Many people have heard of Pangaea, the supercontinent that included all continents on Earth and began to break up about 175 million years ago. But before Pangaea, Earth’s landmasses ripped apart and smashed back together to form supercontinents repeatedly. This … Continue reading →
Washington, DC— Applying big data analysis to mineralogy offers a way to predict minerals missing from those known to science, as well as where to find new deposits, according to a groundbreaking study.
Washington, D.C.— A team of Carnegie scientists have found “beautifully preserved” 15 million-year-old thin protein sheets in fossil shells from southern Maryland. Their findings are published in the inaugural issue of Geochemical Perspectives Letters.
Washington, D.C.— Life originated as a result of natural processes that exploited early Earth’s raw materials. Scientific models of life’s origins almost always look to minerals for such essential tasks as the synthesis of life’s molecular building blocks or the … Continue reading →

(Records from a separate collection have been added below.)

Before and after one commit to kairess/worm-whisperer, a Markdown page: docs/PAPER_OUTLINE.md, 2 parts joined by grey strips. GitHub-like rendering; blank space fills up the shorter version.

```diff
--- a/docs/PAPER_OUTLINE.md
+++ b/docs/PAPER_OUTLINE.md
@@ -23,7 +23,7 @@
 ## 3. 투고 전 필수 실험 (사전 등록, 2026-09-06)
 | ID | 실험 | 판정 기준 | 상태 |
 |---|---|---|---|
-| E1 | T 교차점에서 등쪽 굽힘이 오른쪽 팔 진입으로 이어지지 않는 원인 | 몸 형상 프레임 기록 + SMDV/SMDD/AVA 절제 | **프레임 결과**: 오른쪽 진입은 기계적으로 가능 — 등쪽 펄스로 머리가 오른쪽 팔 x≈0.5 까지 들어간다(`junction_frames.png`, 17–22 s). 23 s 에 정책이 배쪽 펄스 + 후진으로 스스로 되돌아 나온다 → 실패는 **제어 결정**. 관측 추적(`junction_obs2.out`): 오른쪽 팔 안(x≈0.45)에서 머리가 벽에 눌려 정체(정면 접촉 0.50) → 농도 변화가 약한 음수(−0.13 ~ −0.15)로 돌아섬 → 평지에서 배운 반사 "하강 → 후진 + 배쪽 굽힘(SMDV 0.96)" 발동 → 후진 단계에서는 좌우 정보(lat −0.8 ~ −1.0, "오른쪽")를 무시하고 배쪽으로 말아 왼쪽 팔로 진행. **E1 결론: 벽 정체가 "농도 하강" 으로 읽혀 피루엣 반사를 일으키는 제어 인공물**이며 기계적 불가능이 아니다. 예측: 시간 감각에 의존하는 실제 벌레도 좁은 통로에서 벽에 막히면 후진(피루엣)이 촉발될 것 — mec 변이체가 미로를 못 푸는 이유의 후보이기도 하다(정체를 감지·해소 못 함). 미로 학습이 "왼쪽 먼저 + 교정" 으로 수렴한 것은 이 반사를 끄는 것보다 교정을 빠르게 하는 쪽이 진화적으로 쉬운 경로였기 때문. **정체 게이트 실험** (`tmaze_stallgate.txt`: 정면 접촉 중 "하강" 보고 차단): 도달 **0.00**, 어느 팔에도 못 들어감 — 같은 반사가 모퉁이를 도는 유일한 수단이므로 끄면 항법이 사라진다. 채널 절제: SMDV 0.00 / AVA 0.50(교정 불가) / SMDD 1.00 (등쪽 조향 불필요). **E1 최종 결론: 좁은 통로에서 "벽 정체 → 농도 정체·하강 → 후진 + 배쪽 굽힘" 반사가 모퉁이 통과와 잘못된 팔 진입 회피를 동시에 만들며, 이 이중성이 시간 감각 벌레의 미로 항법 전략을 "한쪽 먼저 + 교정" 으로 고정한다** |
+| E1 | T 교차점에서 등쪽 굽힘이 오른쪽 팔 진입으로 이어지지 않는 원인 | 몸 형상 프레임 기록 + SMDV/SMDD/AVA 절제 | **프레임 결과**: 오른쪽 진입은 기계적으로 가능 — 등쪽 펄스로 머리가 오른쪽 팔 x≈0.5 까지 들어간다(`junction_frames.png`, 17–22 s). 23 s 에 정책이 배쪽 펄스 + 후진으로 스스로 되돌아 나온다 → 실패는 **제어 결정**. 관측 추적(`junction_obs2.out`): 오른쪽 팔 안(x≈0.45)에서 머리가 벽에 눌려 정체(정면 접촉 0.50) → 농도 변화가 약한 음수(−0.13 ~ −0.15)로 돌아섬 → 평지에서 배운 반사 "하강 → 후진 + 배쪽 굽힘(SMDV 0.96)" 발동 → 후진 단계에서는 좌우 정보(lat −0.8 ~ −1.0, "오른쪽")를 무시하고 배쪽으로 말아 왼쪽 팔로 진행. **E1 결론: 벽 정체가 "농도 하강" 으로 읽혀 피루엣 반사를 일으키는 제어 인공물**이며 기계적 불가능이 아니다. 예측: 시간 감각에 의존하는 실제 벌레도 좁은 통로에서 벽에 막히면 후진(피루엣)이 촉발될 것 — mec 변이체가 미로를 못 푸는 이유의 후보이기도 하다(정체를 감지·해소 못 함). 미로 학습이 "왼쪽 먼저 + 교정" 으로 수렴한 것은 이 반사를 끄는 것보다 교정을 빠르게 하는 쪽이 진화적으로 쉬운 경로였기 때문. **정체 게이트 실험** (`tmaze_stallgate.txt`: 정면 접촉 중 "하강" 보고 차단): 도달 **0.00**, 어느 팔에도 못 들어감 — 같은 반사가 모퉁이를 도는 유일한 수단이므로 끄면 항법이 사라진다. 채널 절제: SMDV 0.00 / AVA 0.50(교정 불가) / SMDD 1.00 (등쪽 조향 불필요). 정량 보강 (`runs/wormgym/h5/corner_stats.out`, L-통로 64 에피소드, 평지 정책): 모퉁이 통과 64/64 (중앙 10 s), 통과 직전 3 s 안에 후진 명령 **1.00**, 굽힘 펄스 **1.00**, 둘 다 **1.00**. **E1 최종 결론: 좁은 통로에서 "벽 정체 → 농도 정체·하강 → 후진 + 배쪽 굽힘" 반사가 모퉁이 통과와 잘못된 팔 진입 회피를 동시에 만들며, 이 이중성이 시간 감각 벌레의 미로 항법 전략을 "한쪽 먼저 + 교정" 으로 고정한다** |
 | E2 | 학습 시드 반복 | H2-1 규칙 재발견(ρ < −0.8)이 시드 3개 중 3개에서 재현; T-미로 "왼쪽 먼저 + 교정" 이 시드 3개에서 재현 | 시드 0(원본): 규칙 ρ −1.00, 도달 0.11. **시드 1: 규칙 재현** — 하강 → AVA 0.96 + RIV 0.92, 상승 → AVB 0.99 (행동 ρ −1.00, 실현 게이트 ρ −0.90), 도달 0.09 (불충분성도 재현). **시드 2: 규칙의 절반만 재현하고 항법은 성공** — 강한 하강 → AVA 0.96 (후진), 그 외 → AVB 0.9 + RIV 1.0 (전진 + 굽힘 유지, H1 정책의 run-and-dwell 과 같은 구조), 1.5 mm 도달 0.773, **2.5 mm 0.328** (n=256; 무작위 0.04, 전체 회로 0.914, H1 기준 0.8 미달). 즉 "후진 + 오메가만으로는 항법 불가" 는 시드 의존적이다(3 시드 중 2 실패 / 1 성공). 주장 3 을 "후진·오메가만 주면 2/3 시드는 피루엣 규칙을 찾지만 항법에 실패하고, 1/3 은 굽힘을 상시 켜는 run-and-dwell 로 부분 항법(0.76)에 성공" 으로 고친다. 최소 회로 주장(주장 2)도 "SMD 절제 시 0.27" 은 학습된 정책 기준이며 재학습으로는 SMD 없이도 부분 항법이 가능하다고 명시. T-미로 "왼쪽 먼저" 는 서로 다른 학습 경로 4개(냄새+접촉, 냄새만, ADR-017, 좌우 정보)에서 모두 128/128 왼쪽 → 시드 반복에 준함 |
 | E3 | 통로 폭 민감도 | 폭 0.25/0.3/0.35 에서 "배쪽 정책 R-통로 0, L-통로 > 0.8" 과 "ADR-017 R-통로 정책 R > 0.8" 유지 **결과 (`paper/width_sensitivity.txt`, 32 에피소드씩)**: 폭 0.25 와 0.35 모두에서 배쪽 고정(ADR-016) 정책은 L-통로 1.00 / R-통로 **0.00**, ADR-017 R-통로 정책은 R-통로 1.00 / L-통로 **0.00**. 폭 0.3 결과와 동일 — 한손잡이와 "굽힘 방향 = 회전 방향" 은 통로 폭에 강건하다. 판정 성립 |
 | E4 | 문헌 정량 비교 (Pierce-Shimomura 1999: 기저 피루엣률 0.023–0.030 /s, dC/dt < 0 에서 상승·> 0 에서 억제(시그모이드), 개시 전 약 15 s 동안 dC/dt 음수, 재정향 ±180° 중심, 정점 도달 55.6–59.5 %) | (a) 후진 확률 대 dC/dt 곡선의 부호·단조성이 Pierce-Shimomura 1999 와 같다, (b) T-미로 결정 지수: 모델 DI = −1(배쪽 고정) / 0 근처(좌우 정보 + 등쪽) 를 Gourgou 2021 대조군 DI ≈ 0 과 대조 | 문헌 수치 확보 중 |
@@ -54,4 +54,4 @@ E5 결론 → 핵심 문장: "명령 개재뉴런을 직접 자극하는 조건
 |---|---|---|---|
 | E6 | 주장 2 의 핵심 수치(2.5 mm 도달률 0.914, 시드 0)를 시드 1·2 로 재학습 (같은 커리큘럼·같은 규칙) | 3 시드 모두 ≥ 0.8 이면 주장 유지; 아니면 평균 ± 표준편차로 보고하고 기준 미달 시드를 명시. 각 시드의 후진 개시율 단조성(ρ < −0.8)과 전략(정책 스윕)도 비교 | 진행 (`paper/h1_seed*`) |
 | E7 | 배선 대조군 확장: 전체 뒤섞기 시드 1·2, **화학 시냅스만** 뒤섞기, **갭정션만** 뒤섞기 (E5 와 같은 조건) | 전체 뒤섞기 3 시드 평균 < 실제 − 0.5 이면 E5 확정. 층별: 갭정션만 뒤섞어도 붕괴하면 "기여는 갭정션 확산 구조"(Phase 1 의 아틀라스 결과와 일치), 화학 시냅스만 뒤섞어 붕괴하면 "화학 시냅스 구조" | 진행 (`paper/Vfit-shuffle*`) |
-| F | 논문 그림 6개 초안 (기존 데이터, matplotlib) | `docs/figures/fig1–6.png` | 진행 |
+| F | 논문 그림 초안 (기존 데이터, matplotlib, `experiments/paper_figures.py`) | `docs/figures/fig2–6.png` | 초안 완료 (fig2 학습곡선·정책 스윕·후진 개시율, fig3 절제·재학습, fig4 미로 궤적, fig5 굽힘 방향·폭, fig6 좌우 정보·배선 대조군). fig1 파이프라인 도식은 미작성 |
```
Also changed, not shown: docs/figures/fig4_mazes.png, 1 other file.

Washington, D.C.— Reconstructing the rise of life during the period of Earth’s history when it first evolved is challenging. Earth’s oldest sedimentary rocks are not only rare, but also almost always altered by hydrothermal and tectonic activity. A new study … Continue reading →